2. According to a 20 January report by outgoing SDIO Director Amb. Henry Cooper, the total acquisition cost of the complete ground-based system is $42-47 billion. This contrasts with an estimated $15 billion price-tag for a system that would provide world-wide protection: a constellation of 1,000 Brilliant Pebbles. Interestingly, the disparity in favor of a space-based defense could be even more dramatic but for cost-growth associated with schedule delays — delays driven by congressionally imposed budget cuts intended to hamstring the Brilliant Pebbles development program.
3. Interestingly, Mr. Davis has cited the importance of layered or "tiered" defense among his rationales for restarting the canceled E2I secondary interceptor for the single ground-based defense site he advocates — despite the fact that the E2I system does not represent an independent layer.

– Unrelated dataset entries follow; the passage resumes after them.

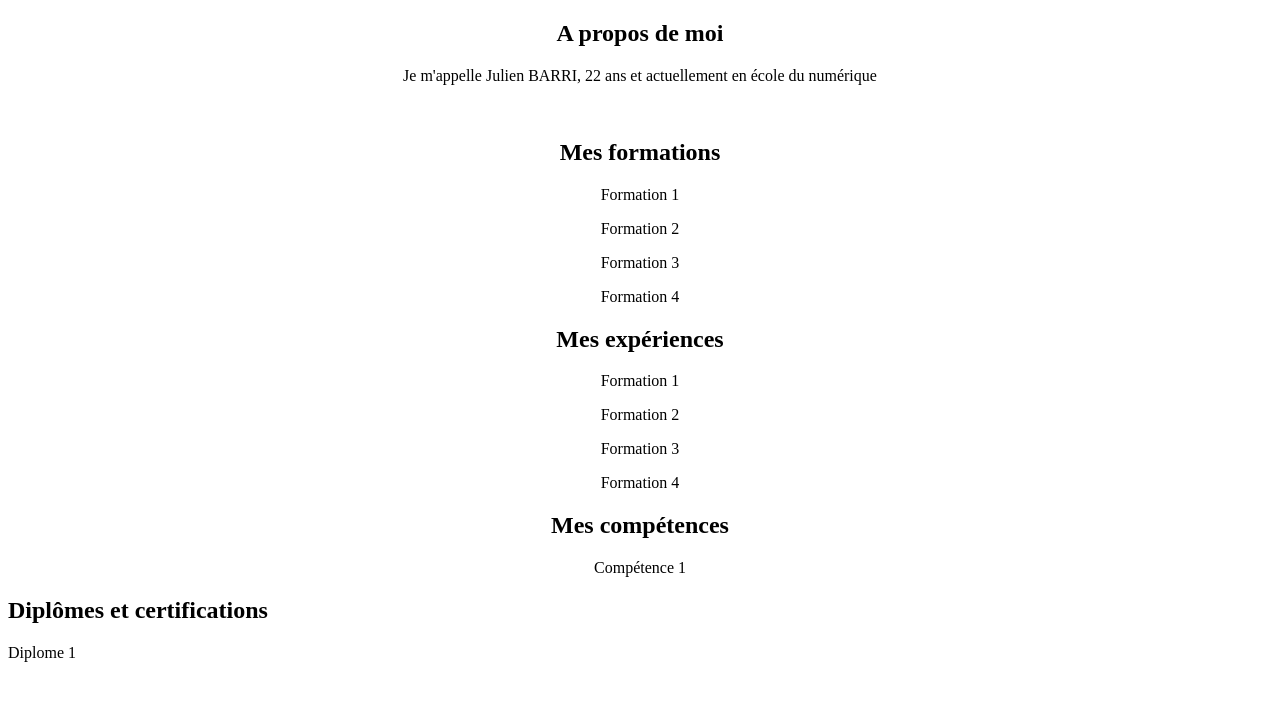
Repository: barridev/cours_devops.github.io
Page: index.html
These files come from the project's save history. The page is drawn as it stood at one moment and after a run of saves; the edit follows.
The browser window is 1280 px wide. The pictures show the whole page.

Above is the page before, as saved 2022-06-13 15:04:28.

### index.html
<!DOCTYPE html>
<html lang="en">

<head>
    <meta charset="UTF-8">
    <meta http-equiv="X-UA-Compatible" content="IE=edge">
    <meta name="viewport" content="width=device-width, initial-scale=1.0">
    <title>Document</title>
    <link rel="stylesheet" href="style.css">
</head>

<body>

    <section class="center">
        <div>
            <h1>A propos de moi</h1>
            <p>Je m'appelle Julien BARRI, 22 ans et actuellement en école du numérique</p>
            <img src="" alt="">
        </div>
    </section>

    <section class="center">
        <div class="test">
            <h2> Mes formations </h2>
            <p>Formation 1</p>
            <p>Formation 2</p>
            <p>Formation 3</p>
            <p>Formation 4</p>
        </div>
    </section>

    <section class="center">
        <div>
            <h2> Mes expériences </h2>
            <p>Formation 1</p>
            <p>Formation 2</p>
            <p>Formation 3</p>
            <p>Formation 4</p>
        </div>
    </section>

    <section class="center">
        <div>
            <h2> Mes compétences</h2>
            <p>Compétence 1</p>
        </div>

    </section>

    <section>
        <div>
            <h2> Diplômes et certifications</h2>
            <p>Diplome 1</p>
        </div>

    </section>

</body>

</html>

Loaded but not shown: style.css (common file)

After the next 2 saves:
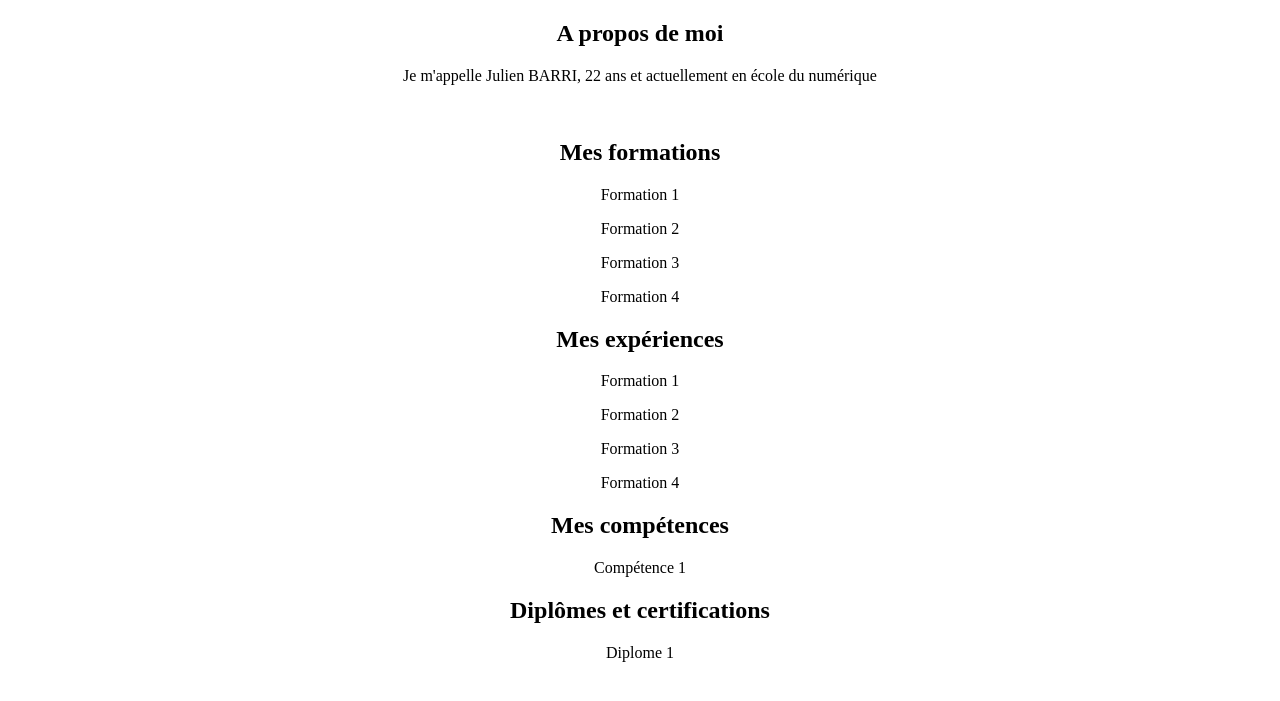
The 2 saves are shown as one change because they came seconds apart.
The last was saved 6 s later.
--- a/index.html
+++ b/index.html
@@ -47,13 +47,13 @@
 
     </section>
 
-    <section>
+    <section class="center">
         <div>
             <h2> Diplômes et certifications</h2>
             <p>Diplome 1</p>
         </div>
 
-    </section>
+    </section class="center">
 
 </body>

4. See the Center’s Transition Brief entitled "The Single Most Urgent Clinton Security Decision: Ending U.S. Vulnerability to Missile Attack" (No. 92-D 144, 3 December 1992), and an article by Center Director Frank Gaffney entitled "Star Wars II" in the 8 February issue of The New Republic.